● To do
In the data below, locate each line with the word "being" and list it.

--- START ---

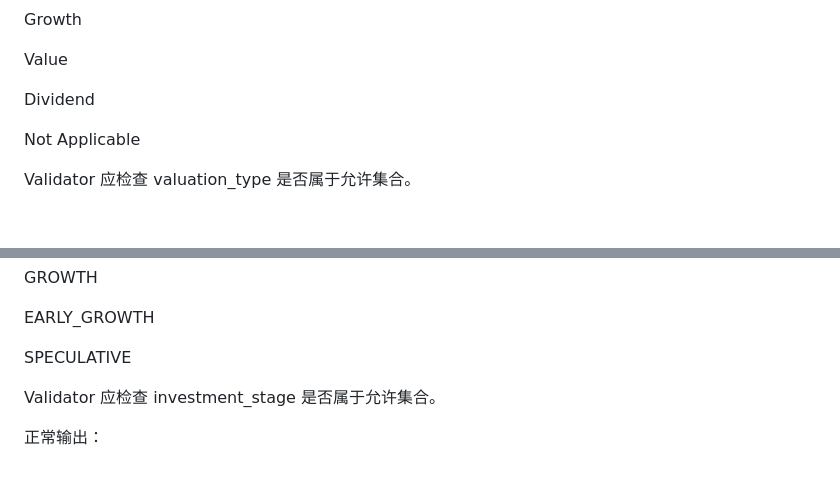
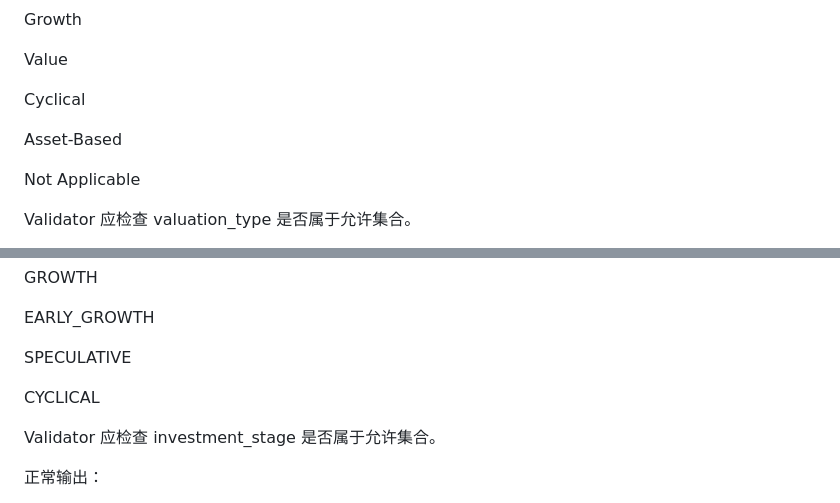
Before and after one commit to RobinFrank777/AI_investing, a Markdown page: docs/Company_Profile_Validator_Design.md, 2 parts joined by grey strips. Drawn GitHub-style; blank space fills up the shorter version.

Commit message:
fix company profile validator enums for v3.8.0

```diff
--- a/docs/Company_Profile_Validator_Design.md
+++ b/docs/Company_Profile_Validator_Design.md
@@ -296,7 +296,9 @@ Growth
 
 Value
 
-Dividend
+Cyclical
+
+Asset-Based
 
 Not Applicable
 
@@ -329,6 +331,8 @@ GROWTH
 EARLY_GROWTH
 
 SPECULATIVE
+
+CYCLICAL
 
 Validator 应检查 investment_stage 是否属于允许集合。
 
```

--- END ---
--- START ---

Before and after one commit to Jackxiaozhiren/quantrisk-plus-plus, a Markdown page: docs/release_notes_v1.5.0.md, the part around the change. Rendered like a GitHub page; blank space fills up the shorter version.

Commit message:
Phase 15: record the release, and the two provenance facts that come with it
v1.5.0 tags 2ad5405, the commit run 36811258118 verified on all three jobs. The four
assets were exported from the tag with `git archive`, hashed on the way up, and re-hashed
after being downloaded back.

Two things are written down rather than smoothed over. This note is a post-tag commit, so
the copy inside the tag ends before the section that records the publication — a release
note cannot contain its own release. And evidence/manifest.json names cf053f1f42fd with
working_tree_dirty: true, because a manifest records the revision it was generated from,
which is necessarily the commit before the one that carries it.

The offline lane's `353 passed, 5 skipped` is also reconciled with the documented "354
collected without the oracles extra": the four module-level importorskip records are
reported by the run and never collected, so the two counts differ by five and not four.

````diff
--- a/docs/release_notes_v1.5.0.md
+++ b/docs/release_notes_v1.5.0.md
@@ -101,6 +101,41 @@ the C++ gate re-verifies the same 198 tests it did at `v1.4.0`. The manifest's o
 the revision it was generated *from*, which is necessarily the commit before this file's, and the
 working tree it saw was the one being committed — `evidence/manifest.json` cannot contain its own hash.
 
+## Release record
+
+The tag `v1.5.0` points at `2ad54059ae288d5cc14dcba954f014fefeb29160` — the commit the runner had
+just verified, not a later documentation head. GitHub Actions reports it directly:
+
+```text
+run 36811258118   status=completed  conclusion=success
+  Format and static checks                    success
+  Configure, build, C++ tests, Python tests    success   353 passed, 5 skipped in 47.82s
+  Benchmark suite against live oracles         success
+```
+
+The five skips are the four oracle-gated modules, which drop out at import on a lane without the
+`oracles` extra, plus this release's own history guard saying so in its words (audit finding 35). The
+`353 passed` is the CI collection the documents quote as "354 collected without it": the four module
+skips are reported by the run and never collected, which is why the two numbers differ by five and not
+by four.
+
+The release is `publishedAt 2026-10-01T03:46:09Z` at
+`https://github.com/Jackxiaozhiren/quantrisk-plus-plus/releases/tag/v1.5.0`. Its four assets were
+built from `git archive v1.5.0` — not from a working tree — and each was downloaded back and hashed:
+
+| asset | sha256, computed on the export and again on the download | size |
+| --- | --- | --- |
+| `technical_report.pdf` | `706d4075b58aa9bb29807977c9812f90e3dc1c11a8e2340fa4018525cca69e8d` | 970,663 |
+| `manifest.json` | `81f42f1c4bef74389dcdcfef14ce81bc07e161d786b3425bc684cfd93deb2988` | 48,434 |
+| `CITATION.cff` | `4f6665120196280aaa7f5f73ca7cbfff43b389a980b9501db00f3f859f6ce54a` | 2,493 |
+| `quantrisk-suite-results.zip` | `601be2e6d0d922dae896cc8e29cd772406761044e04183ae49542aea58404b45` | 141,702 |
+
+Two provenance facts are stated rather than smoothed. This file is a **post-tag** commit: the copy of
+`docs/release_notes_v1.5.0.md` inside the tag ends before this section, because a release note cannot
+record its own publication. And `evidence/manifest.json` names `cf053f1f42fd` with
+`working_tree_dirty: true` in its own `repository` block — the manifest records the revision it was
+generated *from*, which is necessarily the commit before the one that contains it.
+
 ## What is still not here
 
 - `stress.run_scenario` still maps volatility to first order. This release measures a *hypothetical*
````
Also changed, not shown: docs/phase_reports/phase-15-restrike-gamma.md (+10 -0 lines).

--- END ---
--- START ---

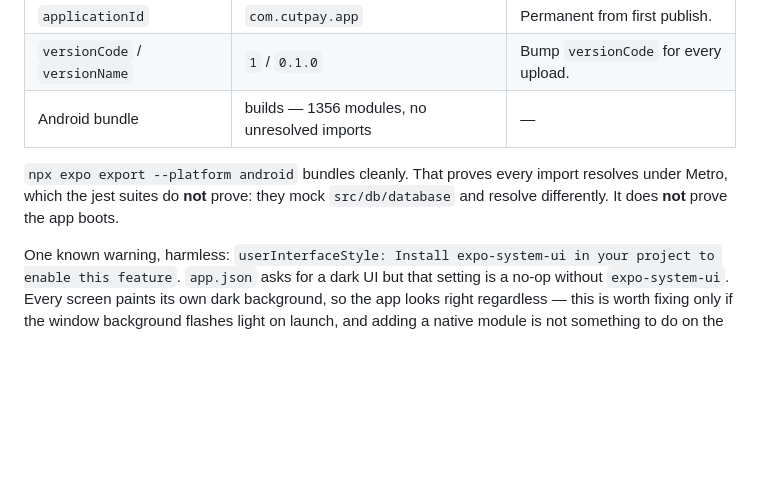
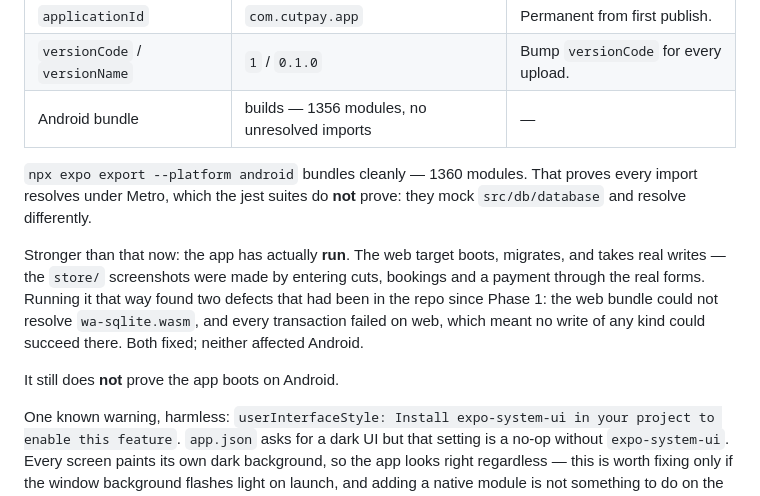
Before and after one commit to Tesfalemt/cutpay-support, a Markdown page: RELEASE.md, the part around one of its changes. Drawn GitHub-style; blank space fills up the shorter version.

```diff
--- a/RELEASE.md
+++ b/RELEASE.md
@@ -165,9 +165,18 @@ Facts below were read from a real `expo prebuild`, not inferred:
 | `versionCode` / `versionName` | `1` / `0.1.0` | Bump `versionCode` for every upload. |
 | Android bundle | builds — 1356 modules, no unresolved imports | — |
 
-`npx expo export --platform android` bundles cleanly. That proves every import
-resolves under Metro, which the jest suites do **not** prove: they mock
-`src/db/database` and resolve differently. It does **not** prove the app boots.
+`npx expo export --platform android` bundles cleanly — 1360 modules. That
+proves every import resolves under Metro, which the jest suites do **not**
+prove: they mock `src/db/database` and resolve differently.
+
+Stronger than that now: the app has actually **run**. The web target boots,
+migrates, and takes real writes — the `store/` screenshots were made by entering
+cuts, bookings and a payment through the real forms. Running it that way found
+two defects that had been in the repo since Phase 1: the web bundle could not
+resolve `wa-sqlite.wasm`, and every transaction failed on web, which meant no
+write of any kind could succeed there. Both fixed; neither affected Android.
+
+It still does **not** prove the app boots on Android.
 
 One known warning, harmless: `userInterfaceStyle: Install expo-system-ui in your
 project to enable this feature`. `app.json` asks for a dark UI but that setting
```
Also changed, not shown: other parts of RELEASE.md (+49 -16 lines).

--- END ---

● Completed task
after being downloaded back.
 working tree it saw was the one being committed — `evidence/manifest.json` cannot contain its own hash.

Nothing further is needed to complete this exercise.